▶ **Records shown**
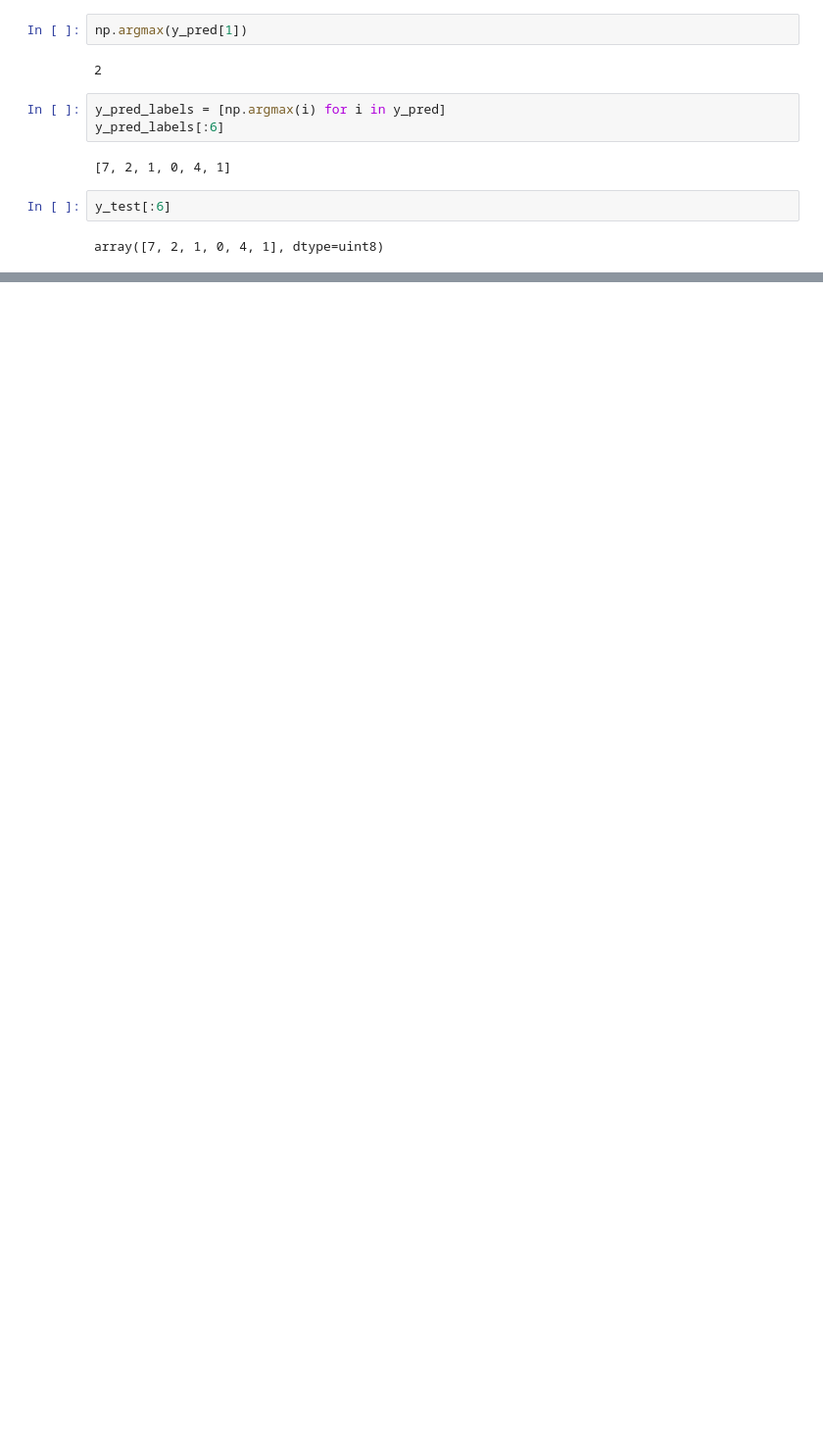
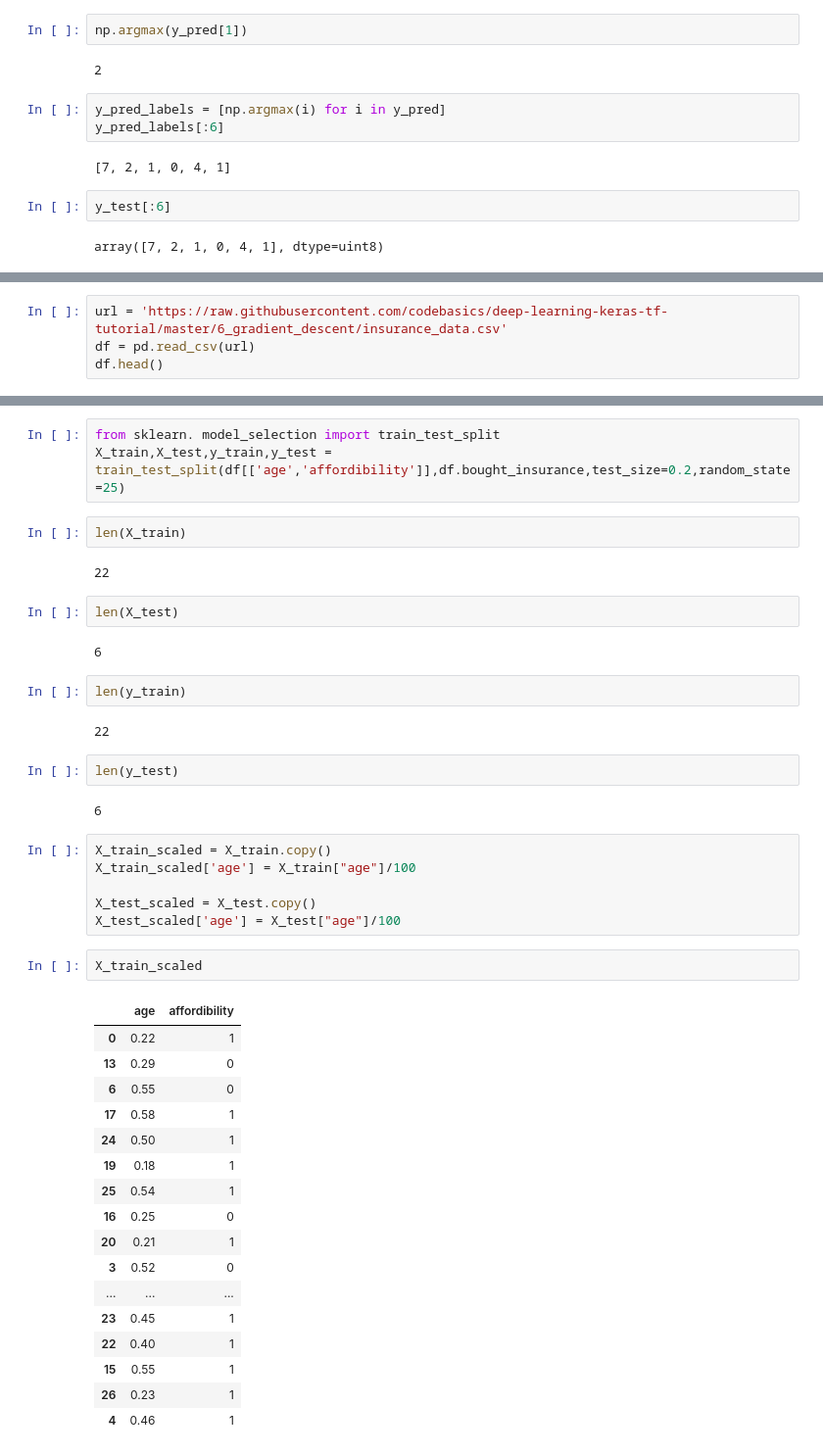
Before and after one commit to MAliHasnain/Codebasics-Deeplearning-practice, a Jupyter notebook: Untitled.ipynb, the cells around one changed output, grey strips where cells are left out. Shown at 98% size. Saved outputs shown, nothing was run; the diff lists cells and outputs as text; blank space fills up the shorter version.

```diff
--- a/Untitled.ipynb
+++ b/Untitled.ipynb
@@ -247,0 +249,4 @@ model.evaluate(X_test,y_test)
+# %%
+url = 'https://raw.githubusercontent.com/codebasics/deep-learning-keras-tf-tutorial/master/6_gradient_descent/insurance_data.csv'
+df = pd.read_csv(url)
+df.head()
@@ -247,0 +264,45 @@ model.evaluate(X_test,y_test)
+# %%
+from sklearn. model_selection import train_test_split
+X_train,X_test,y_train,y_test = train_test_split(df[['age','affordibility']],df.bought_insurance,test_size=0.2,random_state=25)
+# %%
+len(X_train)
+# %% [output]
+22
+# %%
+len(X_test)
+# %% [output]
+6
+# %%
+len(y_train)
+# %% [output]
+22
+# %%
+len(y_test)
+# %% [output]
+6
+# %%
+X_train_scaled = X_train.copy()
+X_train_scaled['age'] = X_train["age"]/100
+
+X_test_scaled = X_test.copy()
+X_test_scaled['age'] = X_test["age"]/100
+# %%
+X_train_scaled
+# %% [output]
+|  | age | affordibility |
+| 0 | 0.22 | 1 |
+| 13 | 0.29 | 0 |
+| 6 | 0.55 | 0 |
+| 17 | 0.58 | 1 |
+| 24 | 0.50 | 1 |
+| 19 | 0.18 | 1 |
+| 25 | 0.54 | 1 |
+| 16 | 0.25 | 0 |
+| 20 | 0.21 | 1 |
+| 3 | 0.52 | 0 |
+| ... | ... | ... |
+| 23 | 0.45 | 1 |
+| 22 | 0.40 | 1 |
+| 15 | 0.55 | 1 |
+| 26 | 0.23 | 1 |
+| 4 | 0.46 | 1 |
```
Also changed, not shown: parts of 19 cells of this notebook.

▶ **Exercise**
Repeat the material above verbatim, with no pictures in the output.

▶ **Finished exercise**
Before and after one commit to MAliHasnain/Codebasics-Deeplearning-practice, a Jupyter notebook: Untitled.ipynb, the cells around one changed output, grey strips where cells are left out. Shown at 98% size. Saved outputs shown, nothing was run; the diff lists cells and outputs as text; blank space fills up the shorter version.

```diff
--- a/Untitled.ipynb
+++ b/Untitled.ipynb
@@ -247,0 +249,4 @@ model.evaluate(X_test,y_test)
+# %%
+url = 'https://raw.githubusercontent.com/codebasics/deep-learning-keras-tf-tutorial/master/6_gradient_descent/insurance_data.csv'
+df = pd.read_csv(url)
+df.head()
@@ -247,0 +264,45 @@ model.evaluate(X_test,y_test)
+# %%
+from sklearn. model_selection import train_test_split
+X_train,X_test,y_train,y_test = train_test_split(df[['age','affordibility']],df.bought_insurance,test_size=0.2,random_state=25)
+# %%
+len(X_train)
+# %% [output]
+22
+# %%
+len(X_test)
+# %% [output]
+6
+# %%
+len(y_train)
+# %% [output]
+22
+# %%
+len(y_test)
+# %% [output]
+6
+# %%
+X_train_scaled = X_train.copy()
+X_train_scaled['age'] = X_train["age"]/100
+
+X_test_scaled = X_test.copy()
+X_test_scaled['age'] = X_test["age"]/100
+# %%
+X_train_scaled
+# %% [output]
+|  | age | affordibility |
+| 0 | 0.22 | 1 |
+| 13 | 0.29 | 0 |
+| 6 | 0.55 | 0 |
+| 17 | 0.58 | 1 |
+| 24 | 0.50 | 1 |
+| 19 | 0.18 | 1 |
+| 25 | 0.54 | 1 |
+| 16 | 0.25 | 0 |
+| 20 | 0.21 | 1 |
+| 3 | 0.52 | 0 |
+| ... | ... | ... |
+| 23 | 0.45 | 1 |
+| 22 | 0.40 | 1 |
+| 15 | 0.55 | 1 |
+| 26 | 0.23 | 1 |
+| 4 | 0.46 | 1 |
```
Also changed, not shown: parts of 19 cells of this notebook.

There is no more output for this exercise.